The delegation includes Bishop Luc Cyr of Valleyfield, Québec, Claude Berthiaume, a city councilor from the municipality of Greater Sudbury, Ontario, and three Development and Peace staff.
The delegation began its work in Lubumbashi, in Katanga Province, a region devastated by war and inhabited by tens of thousands of internally displaced people. The area is also an important mining zone; several Canadian companies have operations there.
During a visit to Canada last April, Bishop Fulgence Muteba of the Congolese Diocese of Kilwa-Kasenga said the Congolese people believe the presence of Canadian election observers will help to provide additional guarantees for a democratic vote.
Development and Peace and its Congolese partners have been supporting the democratization process in Congo since 2001 through a program financed by the government’s Canadian International Development Agency. The program includes nation-wide civic education and electoral education projects.
The most ambitious of these civic education programs is run by Congo’s National Episcopal Conference.

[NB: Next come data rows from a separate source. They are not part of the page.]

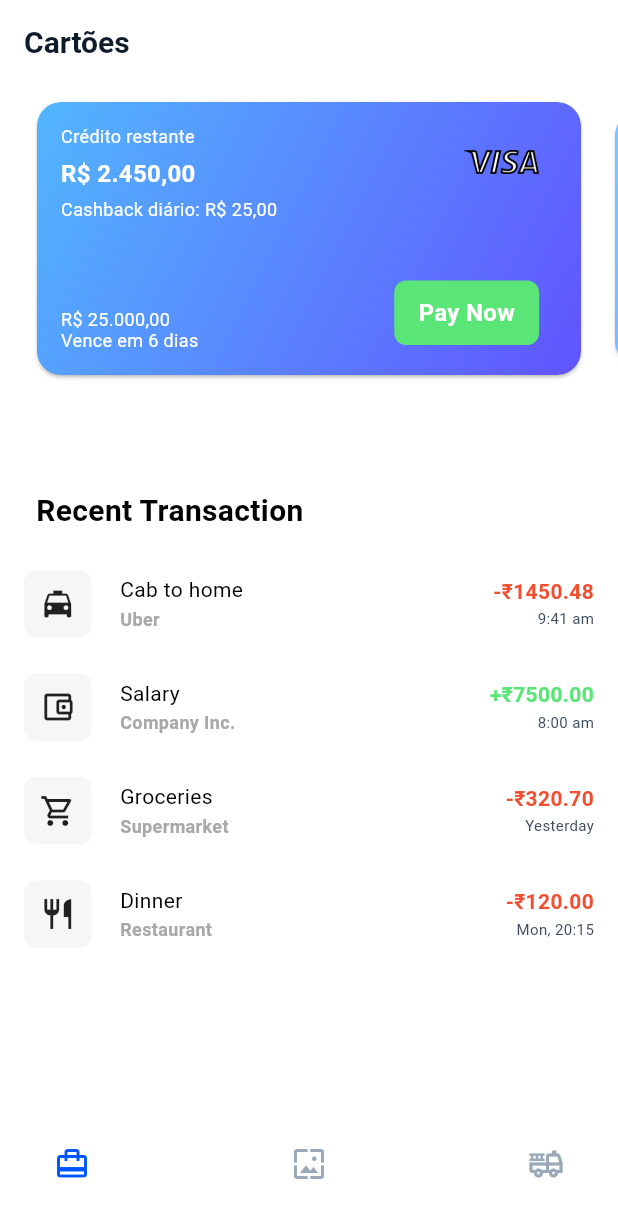
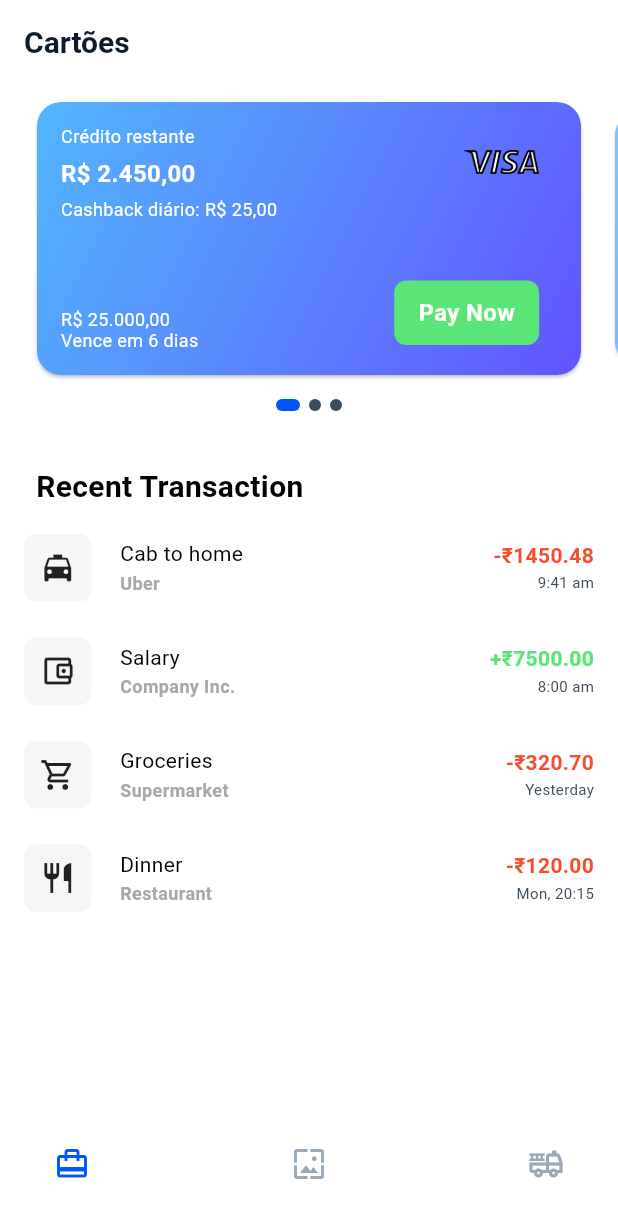
Before and after one commit to smborgesMobile/flutter_playground, a Flutter app: the screen it shows after launch, after a tap on "Cartoes", on a phone screen of 412 x 824 dp. Shown: the top 1218 px of the screen. Run offline on Flutter 3.47's test engine with Material 3 defaults, Android fonts, the phone set to English and light mode, and no system bars; our stand-ins replace bloc, equatable, flutter_bloc, shared_preferences.

Commit message:
Refactor MyCardScreen to remove unnecessary const keywords in ExpenseItem instantiation; update BankCardCarousel to use theme colors for indicators; adjust border radius in ExpenseItem for consistency.

```diff
--- a/lib/features/cards/screens/my_card_screen/my_card_screen.dart
+++ b/lib/features/cards/screens/my_card_screen/my_card_screen.dart
@@ -9,8 +9,8 @@ class MyCardScreen extends StatelessWidget {
 
   @override
   Widget build(BuildContext context) {
-    final expenses = <ExpenseItem>[
-      const ExpenseItem(
+    const expenses = <ExpenseItem>[
+      ExpenseItem(
         title: 'Cab to home',
         subtitle: 'Uber',
         amount: 1450.48,
@@ -18,7 +18,7 @@ class MyCardScreen extends StatelessWidget {
         time: '9:41 am',
         leadingIcon: Icons.local_taxi,
       ),
-      const ExpenseItem(
+      ExpenseItem(
         title: 'Salary',
         subtitle: 'Company Inc.',
         amount: 7500.00,
@@ -26,7 +26,7 @@ class MyCardScreen extends StatelessWidget {
         time: '8:00 am',
         leadingIcon: Icons.account_balance_wallet_outlined,
       ),
-      const ExpenseItem(
+      ExpenseItem(
         title: 'Groceries',
         subtitle: 'Supermarket',
         amount: 320.70,
@@ -34,7 +34,7 @@ class MyCardScreen extends StatelessWidget {
         time: 'Yesterday',
         leadingIcon: Icons.local_grocery_store_outlined,
       ),
-      const ExpenseItem(
+      ExpenseItem(
         title: 'Dinner',
         subtitle: 'Restaurant',
         amount: 120.00,
@@ -79,12 +79,15 @@ class MyCardScreen extends StatelessWidget {
             ],
           ),
         ),
-        const SliverToBoxAdapter(child: SizedBox(height: 16)),
         const SliverToBoxAdapter(child: TextHeader(title: 'Recent Transaction')),
-        const SliverToBoxAdapter(child: SizedBox(height: 16)),
-        SliverList.builder(
-          itemCount: expenses.length,
-          itemBuilder: (context, index) => expenses[index],
+        const SliverToBoxAdapter(child: SizedBox(height: 8)),
+        SliverList(
+          delegate: SliverChildBuilderDelegate(
+            (context, index) => expenses[index],
+            childCount: expenses.length,
+            addAutomaticKeepAlives: false,
+            addSemanticIndexes: false,
+          ),
         ),
         const SliverToBoxAdapter(child: SizedBox(height: 16)),
       ],
--- a/lib/features/cards/widgets/bank_card_carousel.dart
+++ b/lib/features/cards/widgets/bank_card_carousel.dart
@@ -1,6 +1,7 @@
 import 'dart:math' as math;
 
 import 'package:flutter/material.dart';
+import 'package:flutter_playground/themes/bank_theme.dart';
 
 import 'bank_card.dart';
 
@@ -13,8 +14,8 @@ class BankCardCarousel extends StatefulWidget {
     this.height = 220,
     this.onPageChanged,
     this.showIndicator = true,
-    this.indicatorActiveColor = Colors.white,
-    this.indicatorInactiveColor = const Color(0x66FFFFFF),
+    this.indicatorActiveColor = AppColors.primary,
+    this.indicatorInactiveColor = AppColors.textSecondary,
     this.indicatorSize = 8,
     this.indicatorSpacing = 6,
     this.padding = const EdgeInsets.symmetric(vertical: 8),
--- a/lib/features/cards/widgets/expense_item.dart
+++ b/lib/features/cards/widgets/expense_item.dart
@@ -37,7 +37,7 @@ class ExpenseItem extends StatelessWidget {
             alignment: Alignment.center,
             decoration: BoxDecoration(
               color: const Color(0xFFF6F6F6),
-              borderRadius: BorderRadius.circular(8),
+              borderRadius: const BorderRadius.all(Radius.circular(8)),
             ),
             child: Icon(leadingIcon, size: 24, color: Colors.black87),
           ),
```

Called CARTEC (Coordination for a Successful Transition), it has trained 50,000 volunteers across the country in techniques to increase public awareness about the electoral process.
In recent years, the Canadian Conference of Catholic Bishops has also supported requests by Congo’s National Episcopal Conference that the Canadian government support the democratization process in the African country.
.- The Canadian Conference of Catholic Bishops and its international development arm, Development and Peace, sent a five-member delegation to the Democratic Republic of the Congo to observe the central African country’s first presidential democratic elections in 46 years.